Oct 08

Cool Stuff in Foreign Realms

Open Source projects are often like parallel worlds. People reach the same conclusions, attempt similar solutions and are typically blissfully unaware of each other’s existance.

Here are two projects that came to my attention this week:

  • Via Planet KDE I stumbled on Krazy. It’s neat if not somewhat depressing that even if C++ parsers are finally becoming accessible all this is still Perl.
  • Helpful comment on my previous entry pointed me to dead method hunting in OpenOffice.

Uncool Open Source Rant

Reason I switched to linux was because it seemed like a developer’s dream come true. Compilers are a package manager operation away (and generally aren’t tied to OS versions, I’m looking at you Apple), everything can be recompiled to address any particular concerns and there are crapload of weird languages to write your software in. This is especially awesome when compared to a typical proprietory software stack where one can’t easily fix problems that involve multiple components due to licensing issues or due to not having the code available(or due to not having the development environment available). So one would think that Linux distributions hold the ultimate software power: unlimited pass to modify their offering to their target audience’s content.

Unfortunately my view of Linux ways is unrealistic. For example when people do friggin’ awesome work knocking down boot time to 5 seconds by hacking and slashing their way through the entire software stack involved in boottime delays, distributions claim that it’s not somethin they can seriously consider because they are too set in their ways of general purpose(and generally bloated) init systems and stock kernels(worst case: why can’t we recompile the kernel on the user’s machine or ship a couple of custom variations for common hardware out there). What’s the point of open source if we continue pretending that everything is a general purpose black box that doesn’t like to play together? It’s been two weeks and I haven’t seen a single distro bite the bullet and attempt to list 5 second boot in their goals. Come on guys, don’t you like to be challenged?

Hope someone proves me wrong.

Oct 08

“NOTE: This is not called YET. It’s just a placeholder for future changes.”

In my quest to rid Firefox of code that doesn’t do anything it is possible to screw up and delete a method that is only used by outside code. So far, I’ve hit a component that isn’t used in Firefox, methods that aren’t used in Firefox and methods that claim someone is about to use them (with a timestamp from 8 years ago). That and I discovered some code only appears to be used from BeOS or OS/2 specific ifdefs.

Not surprisingly, I had someone comment that I do some “dangerous shit”. Sure, I can see why someone would think that.

My protection: I use the try server to make sure that everything builds on supported platforms. On top of that every patch gets reviewed.

Furthermore, I would like to point out that methods that aren’t called within Firefox are less likely to be tested and correct. So if one leaves code that should only be called from other projects, it’d be appropriate if we had some unit tests for it, which would flag the code as in-use.

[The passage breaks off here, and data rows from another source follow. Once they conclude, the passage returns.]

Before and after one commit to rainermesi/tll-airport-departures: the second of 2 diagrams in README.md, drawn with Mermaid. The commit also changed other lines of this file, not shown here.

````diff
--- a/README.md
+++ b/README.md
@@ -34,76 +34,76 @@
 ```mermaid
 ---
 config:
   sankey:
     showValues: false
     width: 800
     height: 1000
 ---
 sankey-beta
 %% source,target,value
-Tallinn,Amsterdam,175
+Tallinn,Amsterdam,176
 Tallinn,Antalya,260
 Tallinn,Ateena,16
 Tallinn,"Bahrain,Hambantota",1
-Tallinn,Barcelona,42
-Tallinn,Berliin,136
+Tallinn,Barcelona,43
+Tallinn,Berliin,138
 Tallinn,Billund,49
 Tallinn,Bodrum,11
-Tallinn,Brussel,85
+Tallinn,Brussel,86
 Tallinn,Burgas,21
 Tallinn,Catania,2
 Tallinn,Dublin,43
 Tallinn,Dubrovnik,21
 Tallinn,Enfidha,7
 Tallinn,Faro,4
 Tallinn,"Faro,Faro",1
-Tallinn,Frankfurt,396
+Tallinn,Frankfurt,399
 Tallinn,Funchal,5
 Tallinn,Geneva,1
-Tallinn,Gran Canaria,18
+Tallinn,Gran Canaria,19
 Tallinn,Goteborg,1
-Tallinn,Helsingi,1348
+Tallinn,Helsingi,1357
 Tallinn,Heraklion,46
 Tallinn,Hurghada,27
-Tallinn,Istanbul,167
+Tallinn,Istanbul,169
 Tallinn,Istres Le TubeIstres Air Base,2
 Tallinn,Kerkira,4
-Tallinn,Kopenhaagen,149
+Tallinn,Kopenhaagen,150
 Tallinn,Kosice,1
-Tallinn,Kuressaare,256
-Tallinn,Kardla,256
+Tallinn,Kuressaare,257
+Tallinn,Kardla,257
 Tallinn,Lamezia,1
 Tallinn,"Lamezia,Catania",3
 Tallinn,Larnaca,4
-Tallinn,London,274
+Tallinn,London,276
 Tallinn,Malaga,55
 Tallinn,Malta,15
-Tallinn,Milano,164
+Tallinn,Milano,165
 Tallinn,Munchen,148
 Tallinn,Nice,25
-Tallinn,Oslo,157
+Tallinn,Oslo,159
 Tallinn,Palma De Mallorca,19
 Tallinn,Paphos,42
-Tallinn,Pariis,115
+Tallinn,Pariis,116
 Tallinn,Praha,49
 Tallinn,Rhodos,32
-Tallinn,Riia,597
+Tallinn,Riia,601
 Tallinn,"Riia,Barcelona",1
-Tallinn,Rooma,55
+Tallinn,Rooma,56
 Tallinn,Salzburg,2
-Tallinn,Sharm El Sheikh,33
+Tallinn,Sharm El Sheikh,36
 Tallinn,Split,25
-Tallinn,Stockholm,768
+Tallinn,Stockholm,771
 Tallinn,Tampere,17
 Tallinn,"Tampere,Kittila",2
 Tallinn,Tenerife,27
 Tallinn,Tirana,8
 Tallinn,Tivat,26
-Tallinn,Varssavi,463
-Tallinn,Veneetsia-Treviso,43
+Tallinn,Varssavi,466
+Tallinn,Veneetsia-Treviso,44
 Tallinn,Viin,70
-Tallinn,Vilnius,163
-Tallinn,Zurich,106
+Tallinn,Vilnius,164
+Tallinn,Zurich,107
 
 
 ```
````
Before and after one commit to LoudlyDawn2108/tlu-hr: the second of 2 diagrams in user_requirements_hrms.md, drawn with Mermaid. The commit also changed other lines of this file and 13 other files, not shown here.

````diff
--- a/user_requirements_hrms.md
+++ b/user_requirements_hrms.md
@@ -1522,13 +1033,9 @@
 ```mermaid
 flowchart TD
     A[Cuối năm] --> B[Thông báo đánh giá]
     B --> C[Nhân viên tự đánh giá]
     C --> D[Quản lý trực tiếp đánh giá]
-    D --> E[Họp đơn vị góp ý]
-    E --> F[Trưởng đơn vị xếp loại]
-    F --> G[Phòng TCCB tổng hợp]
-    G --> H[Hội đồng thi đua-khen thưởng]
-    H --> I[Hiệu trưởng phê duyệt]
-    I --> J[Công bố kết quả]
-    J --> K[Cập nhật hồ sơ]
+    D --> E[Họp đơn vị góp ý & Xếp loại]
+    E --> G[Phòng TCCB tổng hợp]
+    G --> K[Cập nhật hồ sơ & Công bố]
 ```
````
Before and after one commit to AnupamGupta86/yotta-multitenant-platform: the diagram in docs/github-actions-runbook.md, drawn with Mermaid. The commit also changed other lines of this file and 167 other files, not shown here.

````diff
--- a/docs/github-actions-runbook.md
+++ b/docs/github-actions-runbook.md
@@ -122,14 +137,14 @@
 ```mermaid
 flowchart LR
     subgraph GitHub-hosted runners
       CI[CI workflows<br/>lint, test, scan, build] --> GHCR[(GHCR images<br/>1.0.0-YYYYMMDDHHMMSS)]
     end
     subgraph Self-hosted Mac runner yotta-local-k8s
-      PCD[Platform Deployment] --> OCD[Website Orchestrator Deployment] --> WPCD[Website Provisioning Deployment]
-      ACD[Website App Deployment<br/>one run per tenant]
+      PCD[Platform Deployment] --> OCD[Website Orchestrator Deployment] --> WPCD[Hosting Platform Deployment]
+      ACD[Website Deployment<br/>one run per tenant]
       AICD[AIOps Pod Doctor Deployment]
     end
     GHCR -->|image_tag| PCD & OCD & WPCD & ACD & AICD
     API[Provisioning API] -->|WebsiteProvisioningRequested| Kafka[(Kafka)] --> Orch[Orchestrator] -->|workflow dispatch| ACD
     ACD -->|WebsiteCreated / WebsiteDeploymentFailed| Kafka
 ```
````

That would let us move to the next level and setup a tinderbox to detect dead code as soon as it is orphaned.